Names (e.g. "David Pogue")
Hashtags (e.g. #sxsw, #london2012)
Bio details (e.g. vegan, Olympics, father)
Muck Rack's Advanced Search allows for many boolean operators.
Find results that mention multiple specified terms, use AND or
+. For example, ensure each result contains both Elon Musk and Mark Zuckerberg by
searching Musk AND Zuckerberg or Musk + Zuckerberg.
Use the operators OR or , to broaden your search when you'd like either of
multiple terms to appear in results. (This is the default behavior of our search when no operators
are used). For example, results will contain either cake or cookie by searching cake OR cookie or cake,cookie
Use NOT or - to subtract results from your search. For
example, searching Disney will yield results about the Walt Disney Company as well as Walt Disney
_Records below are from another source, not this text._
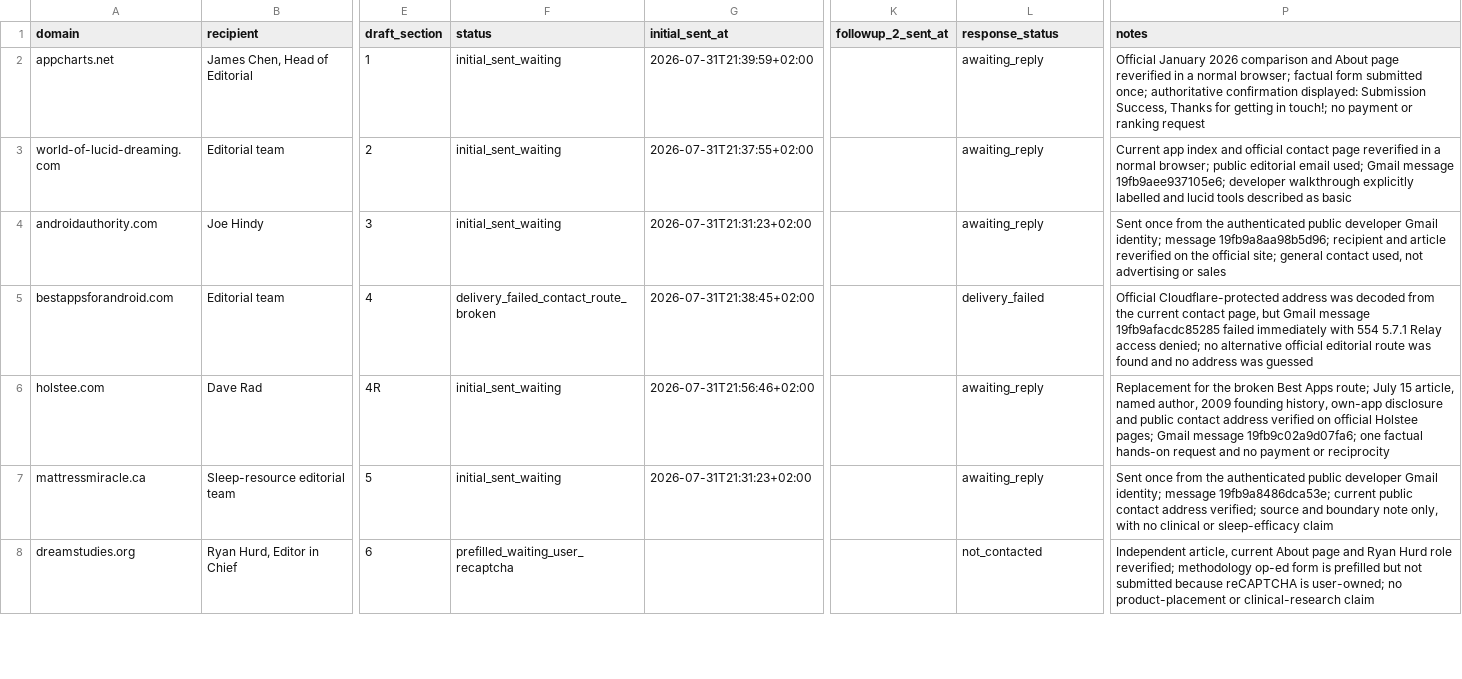
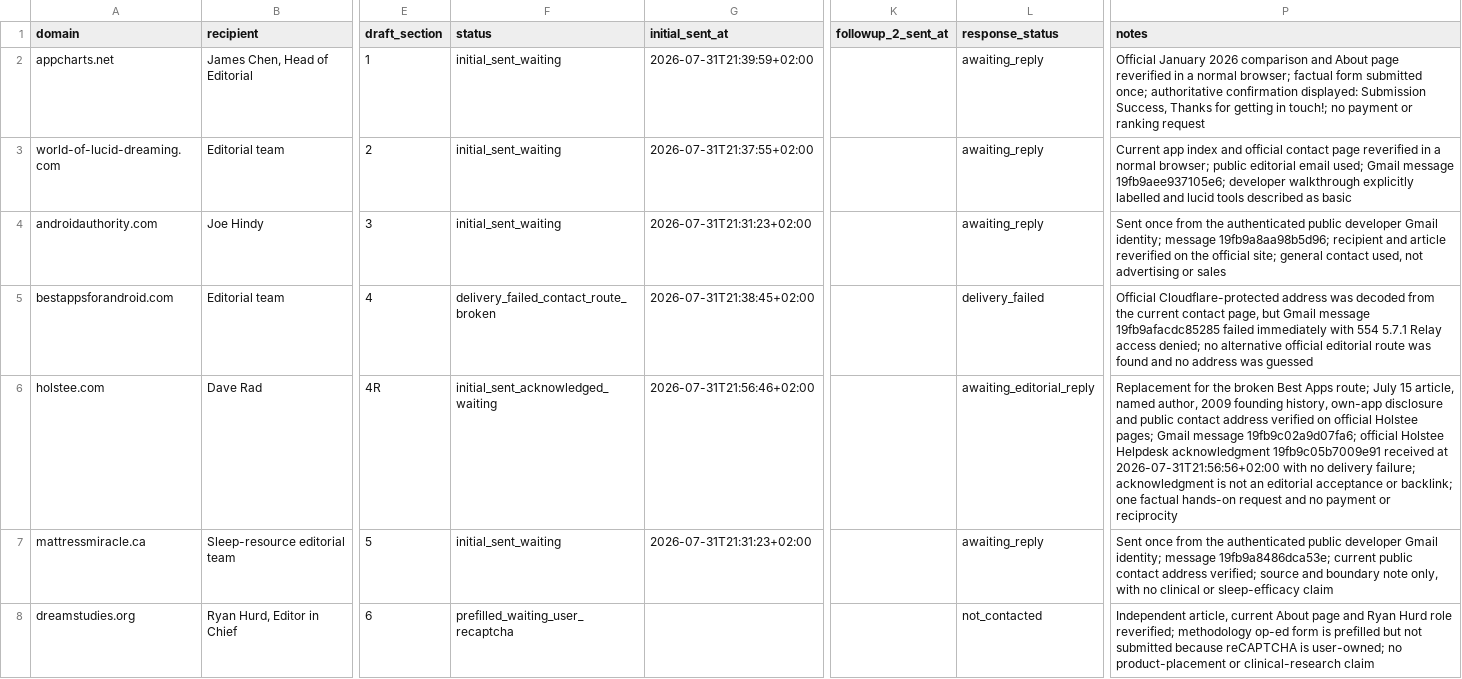
Before and after one commit to thannous/dreamer, a CSV file: marketing/seo/backlink-outreach-log-2026-07-31.csv, drawn as a sheet; only a part is shown, gaps mark what is left out; the diff names each change by its address in the sheet, - before the commit and + after, or states it on an @@ line.

Commit message:
docs(seo): record Holstee acknowledgment

```diff
--- a/marketing/seo/backlink-outreach-log-2026-07-31.csv
+++ b/marketing/seo/backlink-outreach-log-2026-07-31.csv
-F6 (status): initial_sent_waiting
+F6 (status): initial_sent_acknowledged_waiting
-L6 (response_status): awaiting_reply
+L6 (response_status): awaiting_editorial_reply
-P6 (notes): …message 19fb9c02a9d07fa6; one factual…
+P6 (notes): …message 19fb9c02a9d07fa6; official Holstee Helpdesk acknowledgment 19fb9c05b7009e91 received at 2026-07-31T21:56:56+02:00 with no delivery failure; acknowledgment is not an editorial acceptance or backlink; one factual…
```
World Resort. To exclude mentions of Disney World, search for Disney -World or Disney
When using one of these operators with a phrase, enclose it in quotation marks. For example, you can
find results about smartphones excluding Apple's iPhone 4S by searching smartphone -"iPhone
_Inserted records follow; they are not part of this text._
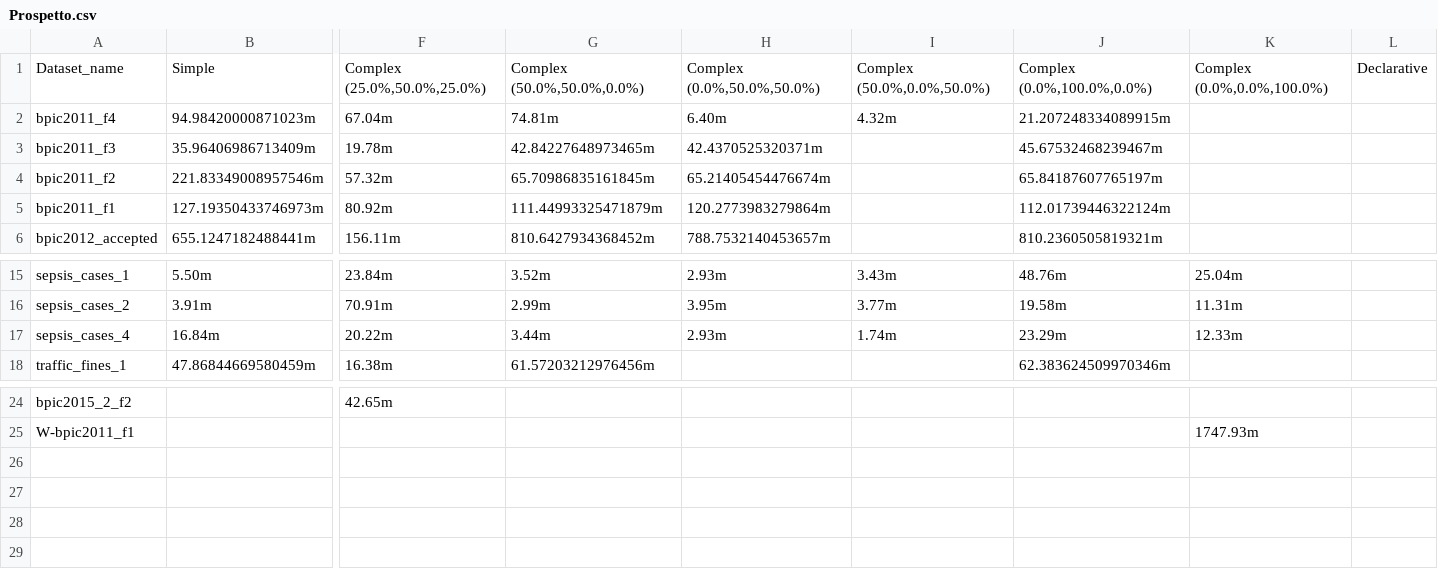
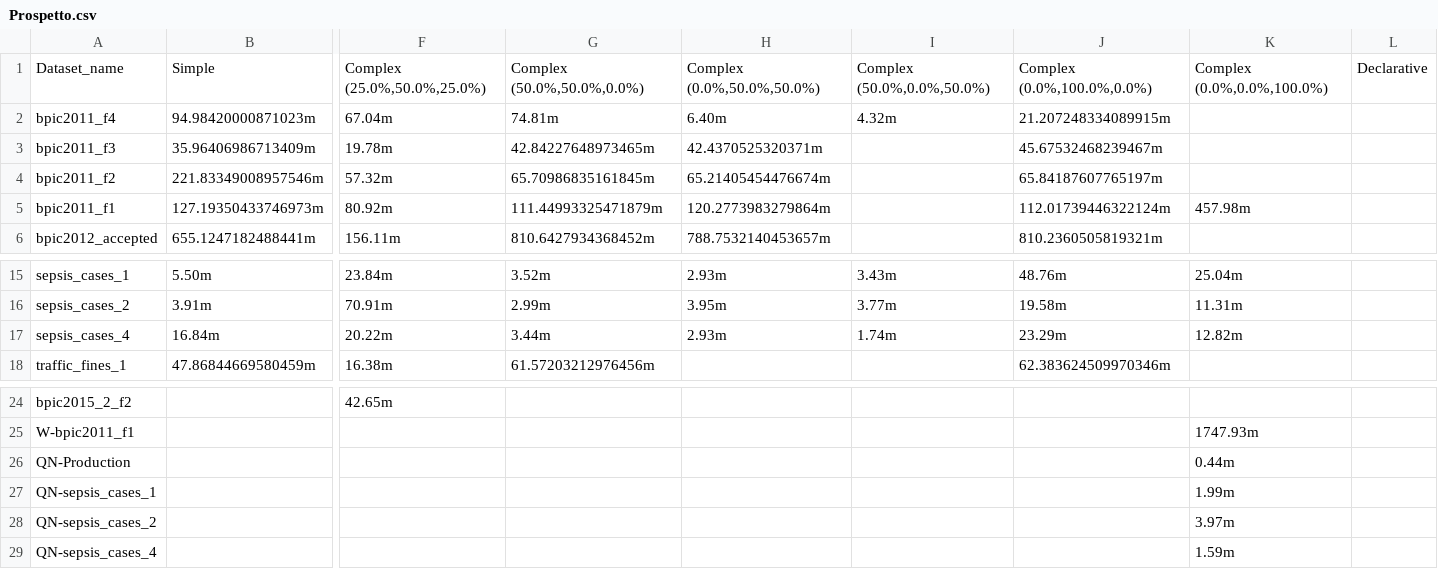
Before and after one commit to GoldenRose01/Thesis, a CSV file: Prospetto.csv, drawn as a sheet; only a part is shown, gaps mark what is left out; rows hold the shown columns only; the diff names each change by its address in the sheet, - before the commit and + after, or states it on an @@ line.

```diff
--- a/Prospetto.csv
+++ b/Prospetto.csv
-K5: (empty)
+K5: 457.98m
-K17: 12.33m
+K17: 12.82m
+row 26: QN-Production |  |  |  |  |  |  | 0.44m
+row 27: QN-sepsis_cases_1 |  |  |  |  |  |  | 1.99m
+row 28: QN-sepsis_cases_2 |  |  |  |  |  |  | 3.97m
+row 29: QN-sepsis_cases_4 |  |  |  |  |  |  | 1.59m
```
Also changed, not shown: media/output/model_params.csv, 46 other files.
Exact case matching or punctuation
If you're searching for a brand name or keyword that relies on specific punctuation marks or capitalization, you can
find results that match your exact query by adding matchcase: before the keyword you're searching for, like matchcase:E*TRADE .
Use parentheses to separate multiple
boolean phrases. For example, to find journalists talking about having fun in Disney World or
Disneyland, search for ("disney world" OR disneyland) AND fun.
An asterisk can be used to search for any variation of a root word truncated by the asterisk. For example, searching for admin* will return results for administrator, administration, administer, administered, etc.
A near operator is an AND operator where you can control the distance between the words. You can vary the distance the near operation uses by adding a forward slash and number (between 0-99) such as strawberries NEAR/10 "whipped cream", which means the strawberries must exist within 10 words of "whipped cream".